After extinguishing the truck blaze, fire fighters “soaked the truck for an additional 10 minutes to ensure there would not be a rekindle.” EV fires have been known to reignite given the unstable and immense energy of a compromised battery pack.
The origin of the fire was reported to be an “engine area, running gear, wheel area.” The Endurance features electric motors at all four wheels.
Property loss was estimated at $150,000. A nearby tree that caught fire from the truck was also extinguished.
Accusations of fraud
In a report released late last week, Hindenburg Research claimed that Lordstown has been making false claims about pre-orders for Endurance and is way behind schedule on production.
“The company has consistently pointed to its book of 100,000 pre-orders as proof of deep demand for its proposed EV truck,” a lengthy report states on Hindenburg’s website. “Our conversations with former employees, business partners and an extensive document review show that the company’s orders are largely fictitious and used as a prop to raise capital and confer legitimacy.”
Among its various accusations, Hindenburg alleges that a $735 million truck deal recently announced by Lordstown came from a “2-person startup that operates out of a Regus virtual office with a mailing address at a UPS Store.”
Hindenburg reports that the owner of the startup said that they won’t actually be ordering vehicles and instead described the arrangement as a “mere marketing relationship.”
A former employee, according to Hindenburg, said that the Lordstown Endurance is at “an estimated 3-4 years away from production” because of “delays and making drastic design modifications.”

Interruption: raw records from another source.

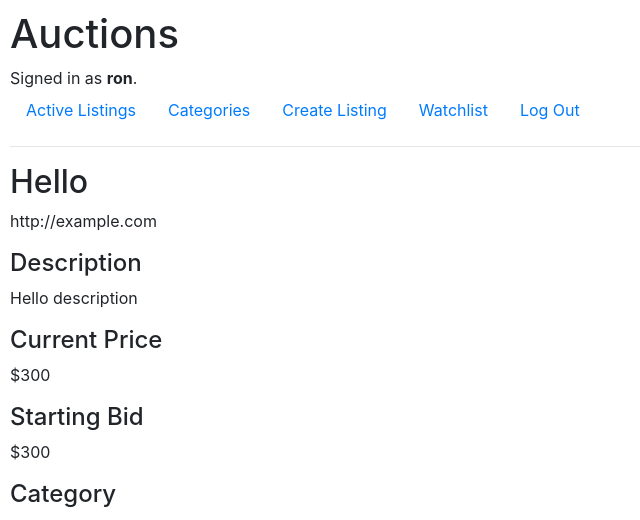
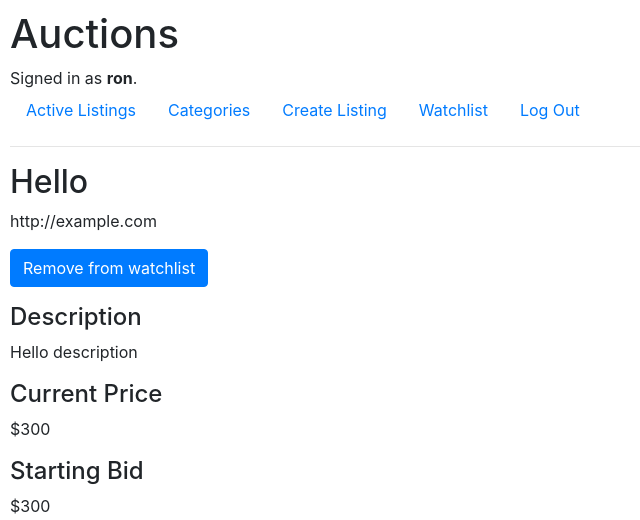
Before and after one commit to anerua/e-Commerce, a Django app: page /listing/1 in a window 1280 px wide. Shown: the top 520 px of the page, without its empty margins (0-640 px from the left). Run offline with Django 3.2, Linux system fonts and the light colour scheme; a user stored in the database is signed in; data comes from the database, SQL or seed files in the repository; both versions use the stored data as it was after the commit; some libraries are stand-ins or nearby versions.

Commit message:
user can add item to watchlist

```diff
--- a/auctions/models.py
+++ b/auctions/models.py
@@ -3,7 +3,7 @@ from django.db import models
 
 
 class User(AbstractUser):
-    pass
+    watchlist = models.ManyToManyField('AuctionListing', blank=True, related_name="watchers")
 
 
 class AuctionListing(models.Model):
@@ -13,6 +13,7 @@ class AuctionListing(models.Model):
     image = models.URLField()
     category = models.CharField(max_length=64)
     seller = models.ForeignKey(User, on_delete=models.CASCADE, related_name="goods")
+
 
     def __str__(self):
         return f"{self.title}"
--- a/auctions/templates/auctions/listing.html
+++ b/auctions/templates/auctions/listing.html
@@ -5,6 +5,16 @@
     <p>
         {{ listing.image }}
     </p>
+    {% if user.is_authenticated %}
+        <form action="{% url 'listing' listing_id=listing.id watching=watching %}" method="post">
+            {% csrf_token %}
+            {% if watching %}
+                <input class="btn btn-primary" type="submit" value="Remove from watchlist">
+            {% else %}
+                <input class="btn btn-primary" type="submit" value="Add to watchlist">
+            {% endif %}
+        </form>
+    {% endif %}
     <p>
         <h4>Description</h4>
         {{ listing.description }}
--- a/auctions/urls.py
+++ b/auctions/urls.py
@@ -8,6 +8,7 @@ urlpatterns = [
     path("category_listing/<str:category>", views.category_listing, name="category_listing"),
     path("create_listing", views.create_listing, name="create_listing"),
     path("listing/<int:listing_id>", views.listing, name="listing"),
+    path("listing/<int:listing_id>/<int:watching>", views.listing, name="listing"),
     path("watchlist", views.watchlist, name="watchlist"),
     path("login", views.login_view, name="login"),
     path("logout", views.logout_view, name="logout"),
--- a/auctions/views.py
+++ b/auctions/views.py
@@ -68,13 +68,24 @@ def create_listing(request):
     })
 
 
-def listing(request, listing_id):
+def listing(request, listing_id, watching=0):
     """
     Users should be able to view all details about the listing, including current listing price
     """
     item = AuctionListing.objects.get(pk=listing_id)
+    if request.method == 'POST':
+        if watching:
+            request.user.watchlist.remove(item)
+            watching = not watching
+        else:
+            request.user.watchlist.add(item)
+            watching = not watching
+    else:
+        if request.user.is_authenticated:
+            watching = (item in request.user.watchlist.all())
     return render(request, "auctions/listing.html", {
-        "listing": item
+        "listing": item,
+        "watching": int(watching)
     })
 
 
```
Also changed, not shown: auctions/migrations/0002_user_watchlist.py (added), db.sqlite3.
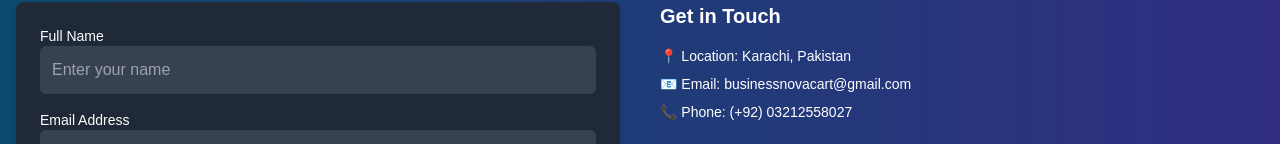
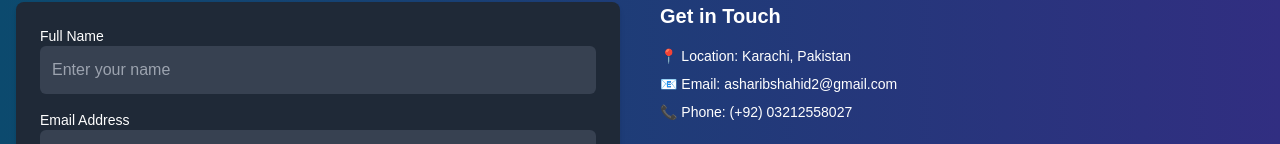
Before and after one commit to asharibshahid/Portfolio-New, a Next.js app: page /components/contact in a window 1280 px wide. Shown: the part 214-358 px from the top of the page. Built offline with nearby package versions, Linux system fonts and the light colour scheme.

Commit message:
Update page.tsx

```diff
--- a/app/components/contact/page.tsx
+++ b/app/components/contact/page.tsx
@@ -108,7 +108,7 @@ const Contact = () => {
           <div className="contact-info text-center lg:text-left">
             <h3 className="text-xl font-bold mb-4">Get in Touch</h3>
             <p className="text-sm mb-2">📍 Location: Karachi, Pakistan</p>
-            <p className="text-sm mb-2">📧 Email: businessnovacart@gmail.com</p>
+            <p className="text-sm mb-2">📧 Email: asharibshahid2@gmail.com</p>
             <p className="text-sm mb-6">📞 Phone: (+92) 03212558027</p>
 
             {/* Social Media Icons */}
@@ -125,7 +125,7 @@ const Contact = () => {
               <a href="https://www.linkedin.com/in/asharib-shahid-73a3022b5/" target="_blank" rel="noopener noreferrer">
                 <Icon icon="skill-icons:linkedin" className="w-10 h-10 text-blue-600 hover:scale-110 transition-transform" />
               </a>
-              <a href="https://github.com" target="_blank" rel="noopener noreferrer">
+              <a href="https://github.com/asharibshahid" target="_blank" rel="noopener noreferrer">
                 <Icon icon="mdi:github" className="w-10 h-10 text-gray-400 hover:scale-110 transition-transform" />
               </a>
             </div>
```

Lordstown CEO Steve Burns said on Friday that Hindenburg’s report “was based on half-truths and lies,” according to the Wall Street Journal.